- [Brief]: Only the number is wanted: state how many lines of the data below contain the word "territoriales".

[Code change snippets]
==================================================

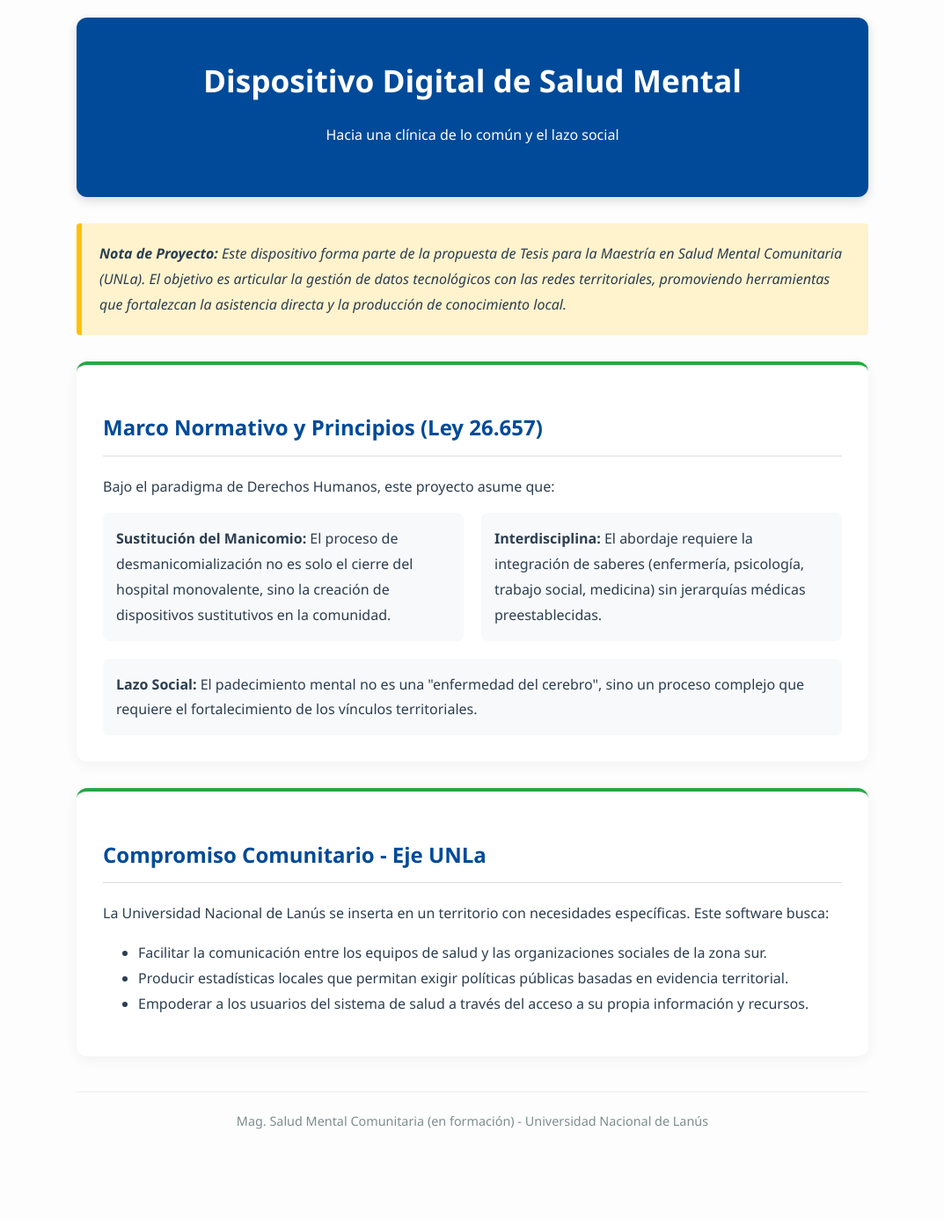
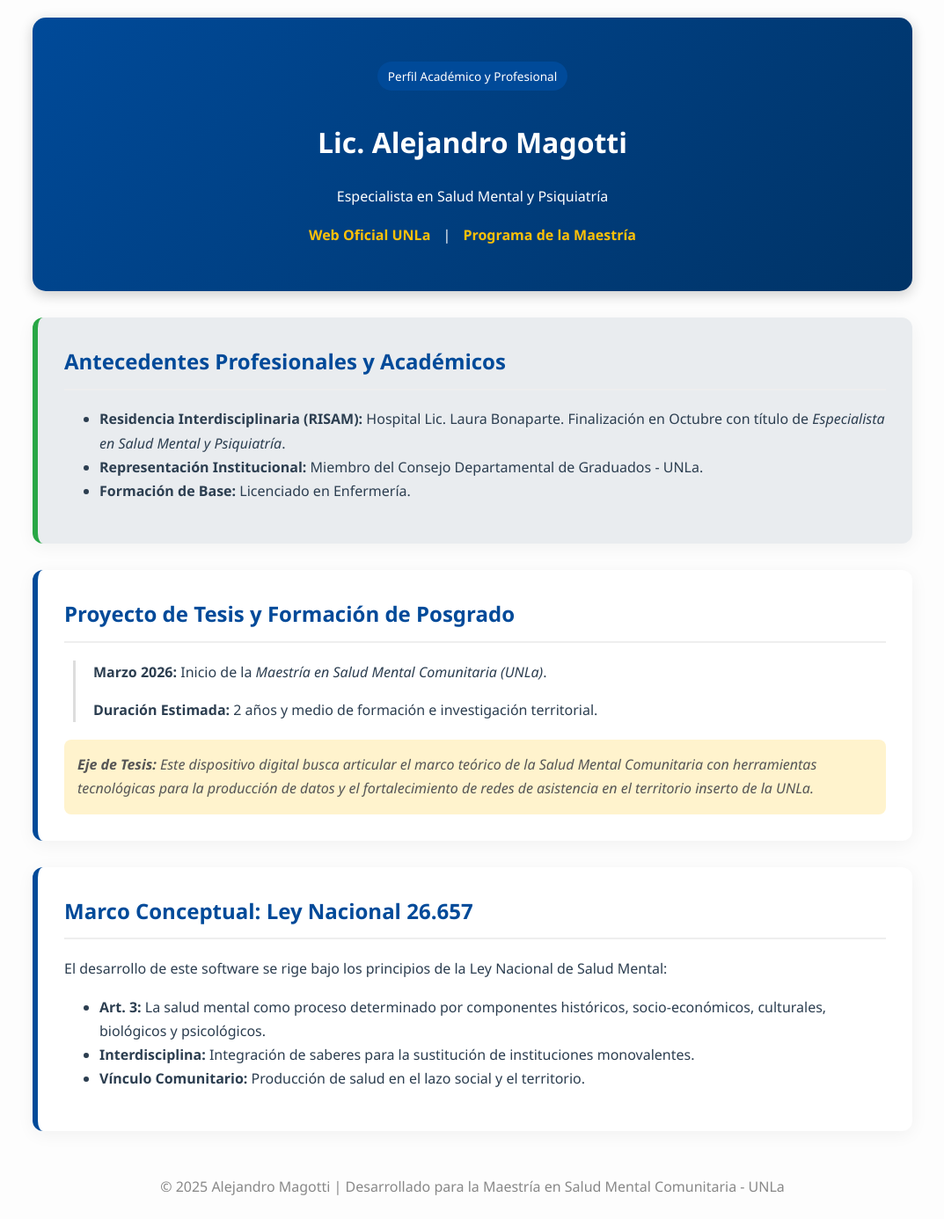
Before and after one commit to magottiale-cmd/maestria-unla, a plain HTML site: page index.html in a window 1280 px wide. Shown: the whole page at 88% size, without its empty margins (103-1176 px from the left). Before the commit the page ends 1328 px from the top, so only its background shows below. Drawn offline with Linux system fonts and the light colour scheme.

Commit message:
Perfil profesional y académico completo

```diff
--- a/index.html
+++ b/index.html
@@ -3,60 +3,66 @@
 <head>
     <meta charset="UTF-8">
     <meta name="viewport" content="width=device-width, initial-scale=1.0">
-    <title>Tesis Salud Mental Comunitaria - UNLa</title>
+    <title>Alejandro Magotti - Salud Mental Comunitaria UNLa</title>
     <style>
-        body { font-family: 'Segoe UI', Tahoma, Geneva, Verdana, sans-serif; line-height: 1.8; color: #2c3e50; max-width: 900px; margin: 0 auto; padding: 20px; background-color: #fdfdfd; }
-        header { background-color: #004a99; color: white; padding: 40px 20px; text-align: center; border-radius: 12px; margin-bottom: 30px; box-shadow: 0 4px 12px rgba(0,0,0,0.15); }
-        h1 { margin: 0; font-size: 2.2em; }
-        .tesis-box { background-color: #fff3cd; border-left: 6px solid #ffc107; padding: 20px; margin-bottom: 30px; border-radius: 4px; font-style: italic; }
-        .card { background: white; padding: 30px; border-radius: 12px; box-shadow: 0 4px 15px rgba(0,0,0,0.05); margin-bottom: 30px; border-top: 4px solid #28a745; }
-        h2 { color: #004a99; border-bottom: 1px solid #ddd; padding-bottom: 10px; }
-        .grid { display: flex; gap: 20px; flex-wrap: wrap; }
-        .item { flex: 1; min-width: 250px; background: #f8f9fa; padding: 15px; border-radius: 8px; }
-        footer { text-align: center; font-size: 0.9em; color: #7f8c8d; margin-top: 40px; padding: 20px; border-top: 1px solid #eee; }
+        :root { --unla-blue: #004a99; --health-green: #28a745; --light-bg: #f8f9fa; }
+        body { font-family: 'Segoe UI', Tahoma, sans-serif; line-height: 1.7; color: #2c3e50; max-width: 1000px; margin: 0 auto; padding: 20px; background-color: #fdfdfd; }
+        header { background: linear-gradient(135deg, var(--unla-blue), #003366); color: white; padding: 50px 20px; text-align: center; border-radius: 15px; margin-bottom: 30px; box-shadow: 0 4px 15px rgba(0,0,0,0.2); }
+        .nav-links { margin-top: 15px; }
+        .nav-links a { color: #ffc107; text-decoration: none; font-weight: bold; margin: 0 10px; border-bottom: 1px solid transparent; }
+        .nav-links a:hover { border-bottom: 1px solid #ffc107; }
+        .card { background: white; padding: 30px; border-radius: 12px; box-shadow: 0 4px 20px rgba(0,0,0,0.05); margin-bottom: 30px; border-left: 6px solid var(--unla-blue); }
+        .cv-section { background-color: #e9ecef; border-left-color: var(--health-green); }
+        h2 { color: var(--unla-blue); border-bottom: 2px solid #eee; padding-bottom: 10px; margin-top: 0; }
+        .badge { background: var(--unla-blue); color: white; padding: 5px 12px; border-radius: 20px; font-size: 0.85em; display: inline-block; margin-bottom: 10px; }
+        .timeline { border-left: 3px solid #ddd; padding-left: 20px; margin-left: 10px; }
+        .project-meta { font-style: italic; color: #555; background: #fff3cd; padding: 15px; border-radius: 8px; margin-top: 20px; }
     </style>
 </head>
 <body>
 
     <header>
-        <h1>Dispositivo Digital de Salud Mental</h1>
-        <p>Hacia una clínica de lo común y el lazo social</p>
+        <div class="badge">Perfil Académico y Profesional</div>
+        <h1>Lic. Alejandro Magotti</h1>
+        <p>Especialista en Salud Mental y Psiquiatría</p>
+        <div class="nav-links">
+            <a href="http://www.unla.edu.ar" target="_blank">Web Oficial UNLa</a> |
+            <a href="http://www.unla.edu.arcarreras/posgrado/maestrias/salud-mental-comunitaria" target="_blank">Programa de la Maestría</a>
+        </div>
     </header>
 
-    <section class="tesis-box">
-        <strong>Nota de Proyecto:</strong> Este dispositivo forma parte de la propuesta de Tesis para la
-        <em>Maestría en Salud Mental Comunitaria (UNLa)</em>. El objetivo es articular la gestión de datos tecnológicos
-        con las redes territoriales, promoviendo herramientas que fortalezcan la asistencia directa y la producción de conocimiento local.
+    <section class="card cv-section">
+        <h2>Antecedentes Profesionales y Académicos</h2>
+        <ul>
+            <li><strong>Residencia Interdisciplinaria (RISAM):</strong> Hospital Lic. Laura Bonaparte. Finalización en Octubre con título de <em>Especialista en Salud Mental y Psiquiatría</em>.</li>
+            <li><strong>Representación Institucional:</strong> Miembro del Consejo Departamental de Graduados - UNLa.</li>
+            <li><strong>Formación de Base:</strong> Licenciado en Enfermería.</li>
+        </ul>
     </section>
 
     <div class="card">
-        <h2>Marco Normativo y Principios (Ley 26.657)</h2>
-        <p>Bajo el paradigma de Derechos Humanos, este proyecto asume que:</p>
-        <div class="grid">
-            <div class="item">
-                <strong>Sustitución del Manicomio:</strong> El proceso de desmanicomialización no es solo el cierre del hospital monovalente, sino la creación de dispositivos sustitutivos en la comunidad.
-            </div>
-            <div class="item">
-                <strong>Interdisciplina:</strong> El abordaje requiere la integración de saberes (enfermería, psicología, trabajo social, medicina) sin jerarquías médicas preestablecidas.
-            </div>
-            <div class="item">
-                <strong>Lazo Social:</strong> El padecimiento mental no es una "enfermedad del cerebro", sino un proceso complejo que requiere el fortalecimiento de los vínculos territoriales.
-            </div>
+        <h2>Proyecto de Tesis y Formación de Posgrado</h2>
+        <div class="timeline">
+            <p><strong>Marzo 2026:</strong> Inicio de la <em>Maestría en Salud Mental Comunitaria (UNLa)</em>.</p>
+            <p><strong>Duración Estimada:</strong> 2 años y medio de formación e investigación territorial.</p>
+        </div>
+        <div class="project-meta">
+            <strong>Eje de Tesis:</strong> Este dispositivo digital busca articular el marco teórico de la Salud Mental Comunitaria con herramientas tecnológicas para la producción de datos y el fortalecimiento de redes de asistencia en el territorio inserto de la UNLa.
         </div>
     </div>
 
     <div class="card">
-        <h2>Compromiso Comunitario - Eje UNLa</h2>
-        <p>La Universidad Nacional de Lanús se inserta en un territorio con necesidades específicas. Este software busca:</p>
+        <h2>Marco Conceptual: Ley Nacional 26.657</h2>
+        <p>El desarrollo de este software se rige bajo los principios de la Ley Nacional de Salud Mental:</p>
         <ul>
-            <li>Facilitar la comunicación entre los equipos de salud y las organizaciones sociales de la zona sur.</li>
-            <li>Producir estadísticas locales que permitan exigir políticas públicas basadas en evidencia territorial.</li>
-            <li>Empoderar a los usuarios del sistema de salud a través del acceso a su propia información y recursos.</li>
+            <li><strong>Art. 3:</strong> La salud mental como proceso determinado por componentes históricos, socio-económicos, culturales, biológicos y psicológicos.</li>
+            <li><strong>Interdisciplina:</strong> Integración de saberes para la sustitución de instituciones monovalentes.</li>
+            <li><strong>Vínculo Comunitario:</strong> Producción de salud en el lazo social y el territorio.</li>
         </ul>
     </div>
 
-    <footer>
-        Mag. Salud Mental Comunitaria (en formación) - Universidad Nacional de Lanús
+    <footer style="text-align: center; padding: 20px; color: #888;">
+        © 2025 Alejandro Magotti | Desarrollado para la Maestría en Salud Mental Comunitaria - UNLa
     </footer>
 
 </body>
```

==================================================

- [Task response]: 2